And, ultimately, if the edge isn't capital, the only other possible edge the Indian company has must be access to superior technology it created itself. However, unless its R&D budget is larger than Google's (and I seriously doubt it), then its competitive edge is a mystery.
But there is no mystery. The presenter asks us not to pay attention to the man behind the curtain. Behind the curtain lies allegedly superior technology powered by the megaprocessors of hundreds of servers processing language strings in supercooled storage buildings in Hyderabad. When we push back the curtains, however, we find a huge hamster wheel powered by thousands of underpaid and underqualified translators post-editing stuff the agency downloaded from Google Translate.
But let's go back to the mathematically challenged example above. The paragraph I quoted at length is very apt because it very neatly summarizes the sort of "deal" that freelance translators will be faced with over the next few years. Increasingly, translation agencies (let's call them TAs, since we apparently love acronyms so much) will try to migrate their freelance workforce to a new payment model based on hours and away from the per-word model (and its per-line and per-character brethren). The presenter mentions the possibility of a per-project rate, but my hunch is the per-hour basis will be much easier to introduce for several reasons.
There is nothing wrong per se with a movement toward lower per-word rates or even per-hour fees, albeit with a major caveat: provided that (and that is a big unknown) computerized translation technology delivers the productivity gains that the poor man's Chris Andersons of the translation world are rhapsodizing about (always around the corner, perpetually beyond the reach of our thirsting, tantalized lips).
|"With MT, it almost feels as if the wheel is moving by itself!"|
I can hazard a couple of explanations. Technological determinists and free market theologists (this person is probably both) see competition and efficiency as absolute values. Schumpeter and creative destruction, etc. Don't get me wrong, competition and efficiency are important values. However, mindless migration to absolute computerization of the translation process before it is scientifically proven that post-editing is better, both qualitatively and quantitatively, is simply stupid. Frankly, we are not quite there yet. Do it badly or prematurely and it could become a traumatic process in which professionals are forced to become a hamsters on a poorly made wheel that perpetuates human misery.
The other potential explanation is that the author of this presentation is slowly transitioning from senior executive of a failing MLV to freelance cyberevangelist for creative destruction in the language world. And if his competition is undercutting him by 60% and providing the same quality, that is a smart move.
Miguel Llorens is a freelance financial translator based in Madrid who works from Spanish into English. He is specialized in equity research, economics, accounting, and investment strategy.

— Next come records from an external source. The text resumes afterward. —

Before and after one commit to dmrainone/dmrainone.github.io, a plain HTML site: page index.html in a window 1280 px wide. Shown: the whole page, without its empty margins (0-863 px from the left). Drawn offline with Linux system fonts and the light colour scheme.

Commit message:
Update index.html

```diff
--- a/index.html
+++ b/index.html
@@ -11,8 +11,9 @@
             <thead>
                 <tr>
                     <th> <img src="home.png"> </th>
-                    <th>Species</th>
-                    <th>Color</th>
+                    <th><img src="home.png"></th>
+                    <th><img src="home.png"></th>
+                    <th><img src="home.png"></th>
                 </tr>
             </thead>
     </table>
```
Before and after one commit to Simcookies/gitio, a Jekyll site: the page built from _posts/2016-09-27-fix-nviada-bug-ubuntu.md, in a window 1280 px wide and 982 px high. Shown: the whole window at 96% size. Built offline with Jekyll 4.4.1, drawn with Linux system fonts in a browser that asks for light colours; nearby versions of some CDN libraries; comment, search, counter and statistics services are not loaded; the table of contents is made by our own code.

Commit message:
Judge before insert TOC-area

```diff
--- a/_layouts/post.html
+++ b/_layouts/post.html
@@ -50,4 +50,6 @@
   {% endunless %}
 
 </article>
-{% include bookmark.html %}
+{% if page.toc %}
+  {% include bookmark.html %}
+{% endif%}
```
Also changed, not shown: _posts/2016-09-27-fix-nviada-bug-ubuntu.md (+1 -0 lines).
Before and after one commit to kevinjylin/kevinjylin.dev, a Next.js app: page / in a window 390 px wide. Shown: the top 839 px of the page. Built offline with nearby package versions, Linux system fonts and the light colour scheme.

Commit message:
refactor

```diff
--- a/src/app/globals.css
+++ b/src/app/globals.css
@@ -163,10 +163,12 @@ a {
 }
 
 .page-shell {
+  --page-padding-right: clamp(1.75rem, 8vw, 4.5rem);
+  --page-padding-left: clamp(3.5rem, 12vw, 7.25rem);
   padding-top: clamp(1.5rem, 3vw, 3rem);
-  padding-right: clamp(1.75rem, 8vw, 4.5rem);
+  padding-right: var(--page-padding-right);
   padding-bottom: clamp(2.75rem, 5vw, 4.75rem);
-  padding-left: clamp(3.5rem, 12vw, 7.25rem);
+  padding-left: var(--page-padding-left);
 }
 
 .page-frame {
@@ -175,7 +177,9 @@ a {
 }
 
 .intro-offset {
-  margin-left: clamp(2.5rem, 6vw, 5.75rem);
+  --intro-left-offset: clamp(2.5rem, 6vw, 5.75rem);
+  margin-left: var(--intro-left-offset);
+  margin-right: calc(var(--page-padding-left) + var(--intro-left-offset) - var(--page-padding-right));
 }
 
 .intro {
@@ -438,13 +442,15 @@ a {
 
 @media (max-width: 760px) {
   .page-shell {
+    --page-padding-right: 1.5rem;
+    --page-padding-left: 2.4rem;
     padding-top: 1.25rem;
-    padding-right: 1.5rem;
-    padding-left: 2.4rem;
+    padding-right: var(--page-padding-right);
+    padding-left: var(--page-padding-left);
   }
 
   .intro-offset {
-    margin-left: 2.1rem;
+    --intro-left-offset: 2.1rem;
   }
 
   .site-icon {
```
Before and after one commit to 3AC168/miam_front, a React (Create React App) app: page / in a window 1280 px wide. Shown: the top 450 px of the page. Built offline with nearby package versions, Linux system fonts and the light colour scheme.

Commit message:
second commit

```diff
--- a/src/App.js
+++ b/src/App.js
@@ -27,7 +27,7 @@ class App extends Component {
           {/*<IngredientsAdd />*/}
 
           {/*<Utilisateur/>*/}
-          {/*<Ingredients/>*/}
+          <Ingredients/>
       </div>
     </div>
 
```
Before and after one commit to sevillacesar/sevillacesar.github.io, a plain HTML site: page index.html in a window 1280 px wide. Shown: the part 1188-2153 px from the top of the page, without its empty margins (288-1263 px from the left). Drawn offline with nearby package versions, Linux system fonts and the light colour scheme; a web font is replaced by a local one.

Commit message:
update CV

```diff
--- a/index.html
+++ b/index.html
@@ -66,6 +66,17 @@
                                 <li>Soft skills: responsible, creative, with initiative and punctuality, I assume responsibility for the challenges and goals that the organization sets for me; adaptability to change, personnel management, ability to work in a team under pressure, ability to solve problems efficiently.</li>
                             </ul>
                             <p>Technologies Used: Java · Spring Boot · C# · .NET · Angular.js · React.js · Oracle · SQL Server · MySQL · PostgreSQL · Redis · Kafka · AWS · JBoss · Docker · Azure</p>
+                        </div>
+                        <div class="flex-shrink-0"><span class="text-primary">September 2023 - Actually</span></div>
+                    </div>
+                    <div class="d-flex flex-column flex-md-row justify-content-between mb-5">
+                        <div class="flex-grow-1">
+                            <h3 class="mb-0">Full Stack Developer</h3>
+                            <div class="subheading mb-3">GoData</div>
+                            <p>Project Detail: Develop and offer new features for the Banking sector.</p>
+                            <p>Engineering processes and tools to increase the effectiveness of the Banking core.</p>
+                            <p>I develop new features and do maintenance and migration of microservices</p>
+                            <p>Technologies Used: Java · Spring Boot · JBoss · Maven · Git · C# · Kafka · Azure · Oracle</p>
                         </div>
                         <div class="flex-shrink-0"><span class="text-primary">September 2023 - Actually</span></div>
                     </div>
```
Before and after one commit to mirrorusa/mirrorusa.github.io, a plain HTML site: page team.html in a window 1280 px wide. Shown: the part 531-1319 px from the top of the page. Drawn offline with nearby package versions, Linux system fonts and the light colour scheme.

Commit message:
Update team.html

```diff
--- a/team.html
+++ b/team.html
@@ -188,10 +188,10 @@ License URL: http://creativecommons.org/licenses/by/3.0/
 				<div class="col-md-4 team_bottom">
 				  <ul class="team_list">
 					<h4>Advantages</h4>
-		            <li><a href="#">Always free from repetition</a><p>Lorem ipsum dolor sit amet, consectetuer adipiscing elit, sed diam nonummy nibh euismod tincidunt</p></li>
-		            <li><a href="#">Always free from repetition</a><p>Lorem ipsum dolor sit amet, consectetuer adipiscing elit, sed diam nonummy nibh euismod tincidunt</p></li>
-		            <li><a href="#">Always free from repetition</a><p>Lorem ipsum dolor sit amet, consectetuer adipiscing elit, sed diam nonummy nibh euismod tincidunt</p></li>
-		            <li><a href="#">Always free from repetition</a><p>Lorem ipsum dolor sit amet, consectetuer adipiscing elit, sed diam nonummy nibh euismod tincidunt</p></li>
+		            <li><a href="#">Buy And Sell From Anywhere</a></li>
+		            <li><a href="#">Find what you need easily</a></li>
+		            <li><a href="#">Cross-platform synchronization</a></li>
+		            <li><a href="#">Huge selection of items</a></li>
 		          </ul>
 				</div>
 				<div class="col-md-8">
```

He has worked as a translator for Goldman Sachs, the US Government's Open Source Center and H.B.O. International, as well as many small-and-medium-sized brokerages and asset management companies operating in Spain. To contact him, visit his website and write to the address listed there. Feel free to join his LinkedIn network or to follow him on Twitter.